** Opening Source material block **
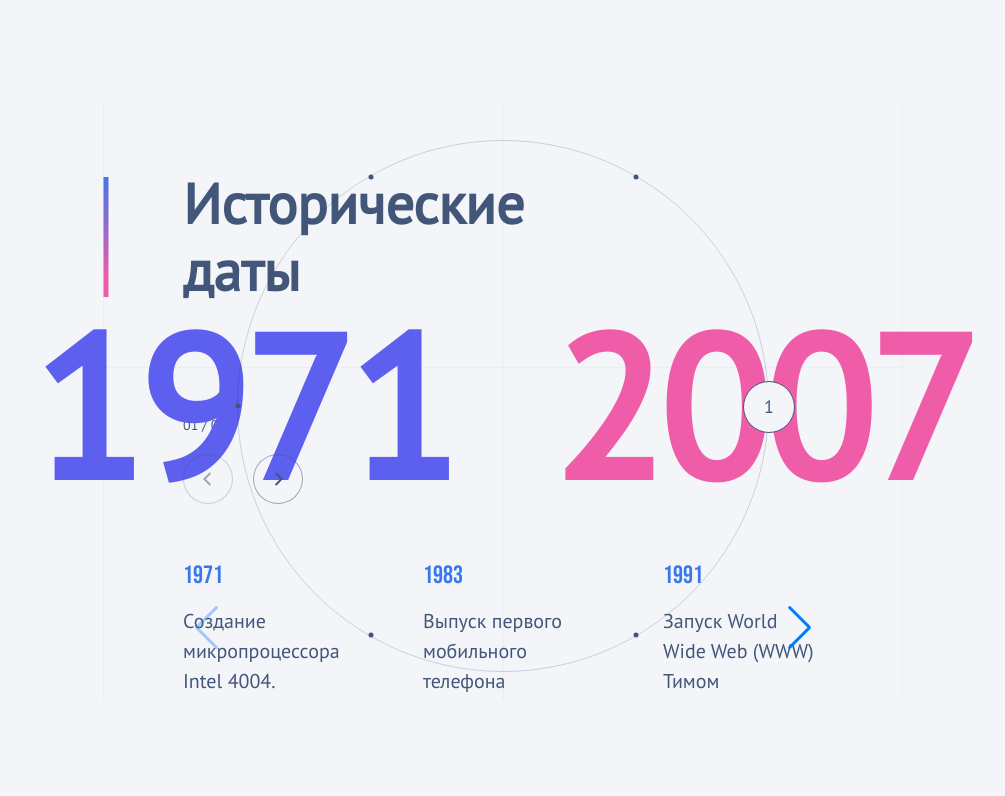
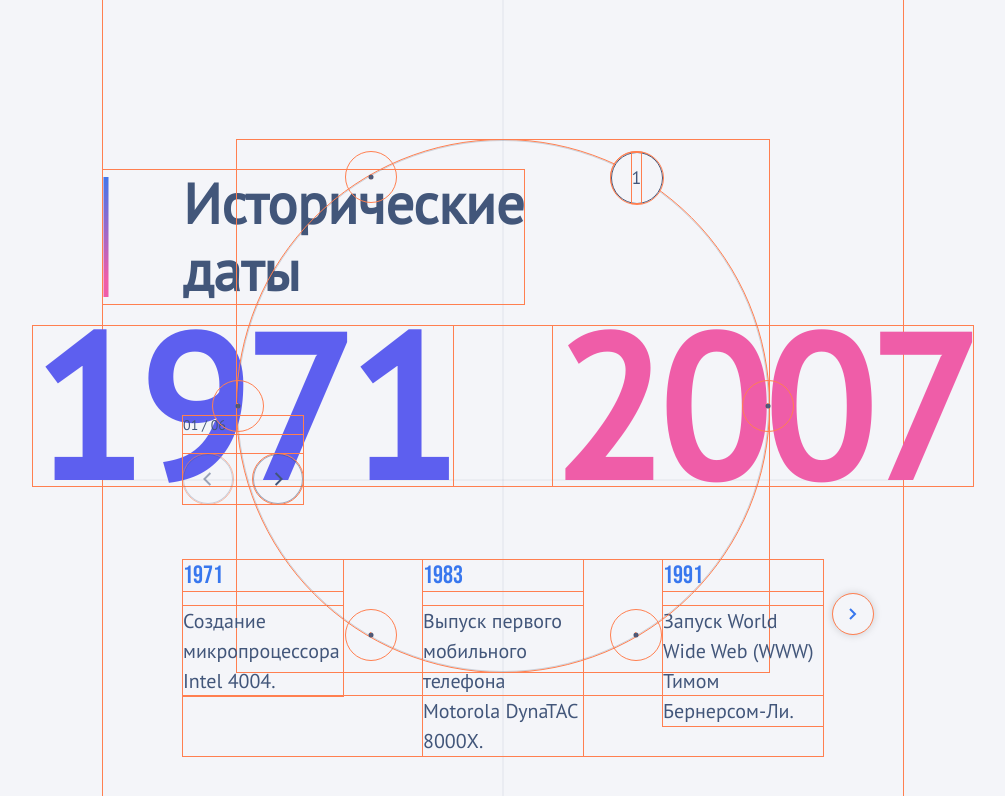
Before and after one commit to nknrw/historical-dates, a React (Create React App) app: page / in a window 1280 px wide. Shown: the top 796 px of the page, without its empty margins (217-1222 px from the left). Built offline with nearby package versions, Linux system fonts and the light colour scheme.

Commit message:
fix: styles

```diff
--- a/src/App.scss
+++ b/src/App.scss
@@ -3,7 +3,7 @@ $headingBg: url('./assets/heading-bg.svg');
 $blackBlue: #42567A;
 
 .app {
-  background: $pageBg no-repeat center/contain;
+  background: $pageBg no-repeat top;
   max-width: 1440px;
   height: 100%;
   display: flex;
--- a/src/components/CircleMenu.scss
+++ b/src/components/CircleMenu.scss
@@ -1,6 +1,6 @@
 .circle-menu {
   position: absolute;
-  width: 100%;
+  // width: 100%;
   display: flex;
   justify-content: center;
   top: calc(25% - 60px);
--- a/src/components/CircleMenu.tsx
+++ b/src/components/CircleMenu.tsx
@@ -31,7 +31,7 @@ const CircleMenu: React.FC<CircleContainerProps> = ({
 		const elementSize = 50;
 
 		const elements = Array.from({ length: totalPages }).map((_, index) => {
-			const angle = index * angleIncrement;
+			const angle = (index - 1) * angleIncrement;
 			const x = centerX + radius * Math.cos(angle) - elementSize / 2;
 			const y = centerY + radius * Math.sin(angle) - elementSize / 2;
 
@@ -115,3 +115,92 @@ const CircleMenu: React.FC<CircleContainerProps> = ({
 };
 
 export default CircleMenu;
+
+// import React, { useState, useEffect, useRef } from 'react';
+// import './CircleContainer.scss';
+// import gsap from 'gsap';
+
+// interface CircleContainerProps {
+// 	totalPages: number;
+// 	currentPage: number;
+// 	onPageChange: (page: number) => void;
+// }
+
+// const CircleContainer: React.FC<CircleContainerProps> = ({
+// 	totalPages,
+// 	currentPage,
+// 	onPageChange,
+// }) => {
+// 	const [circleElements, setCircleElements] = useState<JSX.Element[]>([]);
+// 	const circleRef = useRef<HTMLDivElement | null>(null);
+// 	const activeButtonsRefs = useRef<(HTMLDivElement | null)[]>([]);
+
+// 	useEffect(() => {
+// 		const radius = 265; // Радиус круга
+// 		const angleIncrement = (2 * Math.PI) / totalPages;
+// 		const centerX = 265; // Центр круга по горизонтали
+// 		const centerY = 265; // Центр круга по вертикали
+// 		const elementSize = 50; // Размер элемента .circle-element (ширина и высота)
+
+// 		const elements = Array.from({ length: totalPages }).map((_, index) => {
+// 			const angle = (index - 1) * angleIncrement;
+// 			const x = centerX + radius * Math.cos(angle) - elementSize / 2;
+// 			const y = centerY + radius * Math.sin(angle) - elementSize / 2;
+
+// 			return (
+// 				<div
+// 					key={index}
+// 					className={`circle-element ${
+// 						currentPage === index + 1 ? 'active' : ''
+// 					}`}
+// 					onClick={() => handlePageChange(index + 1)}
+// 					style={{
+// 						width: `${elementSize}px`,
+// 						height: `${elementSize}px`,
+// 						left: `${x}px`,
+// 						top: `${y}px`,
+// 					}}
+// 					ref={(el) => {
+// 						activeButtonsRefs.current[index] = el;
+// 					}}
+// 				>
+// 					<div className="inner-circle">
+// 						<span className="text">{index + 1}</span>
+// 					</div>
+// 				</div>
+// 			);
+// 		});
+
+// 		setCircleElements(elements);
+// 		rotateToActivePage(currentPage);
+// 	}, [totalPages, currentPage]);
+
+// 	const handlePageChange = (page: number) => {
+// 		onPageChange(page);
+// 		rotateToActivePage(page);
+// 	};
+
+// 	const rotateToActivePage = (page: number) => {
+// 		if (circleRef.current) {
+// 			const angleIncrement = (2 * Math.PI) / totalPages;
+// 			const angle = (page - 1) * angleIncrement; // Изменено
+
+// 			gsap.to(circleRef.current, { rotation: -angle * (180 / Math.PI) });
+// 			if (activeButtonsRefs.current.length > 0) {
+// 				activeButtonsRefs.current.forEach((buttonRef, index) => {
+// 					if (buttonRef) {
+// 						gsap.to(buttonRef, { rotation: angle * (180 / Math.PI) });
+// 					}
+// 				});
+// 			}
+// 		}
+// 	};
+
+// 	return (
+// 		<div className="circle-container" ref={circleRef}>
+// 			{circleElements.map((element) => element)}
+// 		</div>
+// 	);
+// };
+
+// export default CircleContainer;
--- a/src/components/Event.scss
+++ b/src/components/Event.scss
@@ -5,12 +5,13 @@ $blackBlue: #42567A;
 
 .event {
   max-width: 400px;
-  max-height: 135px;
+  // max-height: 135px;
   display: flex;
   flex-direction: column;
   gap: 15px;
   margin: 0;
   padding: 0;
+  // overflow: visible;
 }
 
 .event-year {
@@ -25,4 +26,5 @@ $blackBlue: #42567A;
   line-height: 150%;
   color: $blackBlue;
   margin: 0;
+  // overflow: visible;
 }
--- a/src/components/EventList.scss
+++ b/src/components/EventList.scss
@@ -1,12 +1,49 @@
 $swiperButton: url(../assets/swiper-button.svg);
 
 .event-list {
-  height: 240px;
-  width: calc(100% - 160px);
-  // width: 100%;
-  padding: 0 80px;
-  position: relative;
+	// height: fit-content;
+	height: 135px;
+	width: calc(100% - 160px);
+	// width: 100%;
+	// padding: 0 80px;
+	position: relative;
+	// display: flex;
+	// justify-content: center;
+	margin-bottom: 105px;
+  // flex-shrink: 1;
+  // overflow: visible;
 }
+
+.event-list-button {
+	width: 40px;
+	height: 40px;
+	border-radius: 50%;
+	// border: 1px rgba(66, 86, 122, 0.5) solid;
+  box-shadow: 0 0 10px rgba($color: #000000, $alpha: 0.2);
+	background: transparent $swiperButton no-repeat 50%;
+	cursor: pointer;
+  position: absolute;
+  margin: auto 0;
+  top: 25%;
+  left: -50px;
+  z-index: 999;
+  align-self: center;
+  justify-self: center;
+}
+
+.next {
+  left: auto;
+  right: -50px;
+}
+
+.prev {
+  transform: rotate(180deg);
+}
+
+.disabled {
+  display: none;
+}
+
 
 // .swiper {
 //   width: calc(100% - 160px);
--- a/src/components/EventList.tsx
+++ b/src/components/EventList.tsx
@@ -1,8 +1,8 @@
 import React from 'react';
 import {FreeMode, Navigation} from 'swiper';
 import { Swiper, SwiperSlide } from 'swiper/react';
-import 'swiper/scss';
-import 'swiper/scss/navigation';
+// import 'swiper/scss';
+// import 'swiper/scss/navigation';
 import './EventList.scss';
 import { Event as EventType } from '../types'
 import Event from './Event';
@@ -22,19 +22,26 @@ const EventList: React.FC<EventListProps> = ({ currentPage, eventsPerPage, event
 
 	return (
 		<div className="event-list">
+
 			<Swiper
 				modules={[FreeMode, Navigation]}
-				navigation={true}
+				navigation={{
+					prevEl: '.prev',
+          nextEl: '.next',
+          disabledClass: 'disabled'
+        }}
 				spaceBetween={80}
 				freeMode={true}
-				slidesPerView={3}
+        slidesPerView={3}
 			>
 				{events.map((event) => (
 					<SwiperSlide key={event.id}>
 						<Event key={event.id} event={event} />
 					</SwiperSlide>
 				))}
-			</Swiper>
+      </Swiper>
+      <div className="event-list-button prev"></div>
+			<div className="event-list-button next"></div>
 		</div>
 	);
 };
--- a/src/components/PageButtons.scss
+++ b/src/components/PageButtons.scss
@@ -10,6 +10,7 @@ $pageButtonBg: url(../assets/page-button.svg);
   justify-self: flex-end;
   margin-left: 80px;
   gap: 20px;
+  z-index: 999;
 }
 
 .page-buttons-container {
@@ -31,11 +32,11 @@ $pageButtonBg: url(../assets/page-button.svg);
   opacity: 0.5;
 }
 
-.prev {
+.page-prev {
 
 }
 
-.next {
+.page-next {
   transform: rotate(180deg);
 }
 
--- a/src/components/PageButtons.tsx
+++ b/src/components/PageButtons.tsx
@@ -29,11 +29,11 @@ const PageButtons: React.FC<PageButtonsProps> = ({
       <span className='page-indicator'>{`${currentPage.toString().padStart(2, '0')} / ${totalPages.toString().padStart(2, '0')}`}</span>
       <div className='page-buttons-container'>
         <button
-          className='page-button prev'
+          className='page-button page-prev'
           onClick={handlePrevPage}
           disabled={currentPage === 1}
         ></button>
-        <button className='page-button next' onClick={handleNextPage} disabled={currentPage === totalPages}></button>
+        <button className='page-button page-next' onClick={handleNextPage} disabled={currentPage === totalPages}></button>
       </div>
     </div>
   );
--- a/src/index.scss
+++ b/src/index.scss
@@ -3,9 +3,9 @@
 $bgColor: #f4f5f9;
 $fontMain: 'PT Sans', sans-serif;
 
-// * {
-//   outline: 1px solid coral;
-// }
+* {
+  outline: 1px solid coral;
+}
 
 html {
   height: 100%;
@@ -20,5 +20,5 @@ body {
 }
 
 #root {
-  height: 100vh;
+  height: 100%;
 }
```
** Closing Source material block **
Directions for this task :: Look through the entries for the string "CircleMenu". Every line that has it belongs in the answer.

Solution ::
--- a/src/components/CircleMenu.scss
+++ b/src/components/CircleMenu.scss
--- a/src/components/CircleMenu.tsx
+++ b/src/components/CircleMenu.tsx
@@ -31,7 +31,7 @@ const CircleMenu: React.FC<CircleContainerProps> = ({
@@ -115,3 +115,92 @@ const CircleMenu: React.FC<CircleContainerProps> = ({
 export default CircleMenu;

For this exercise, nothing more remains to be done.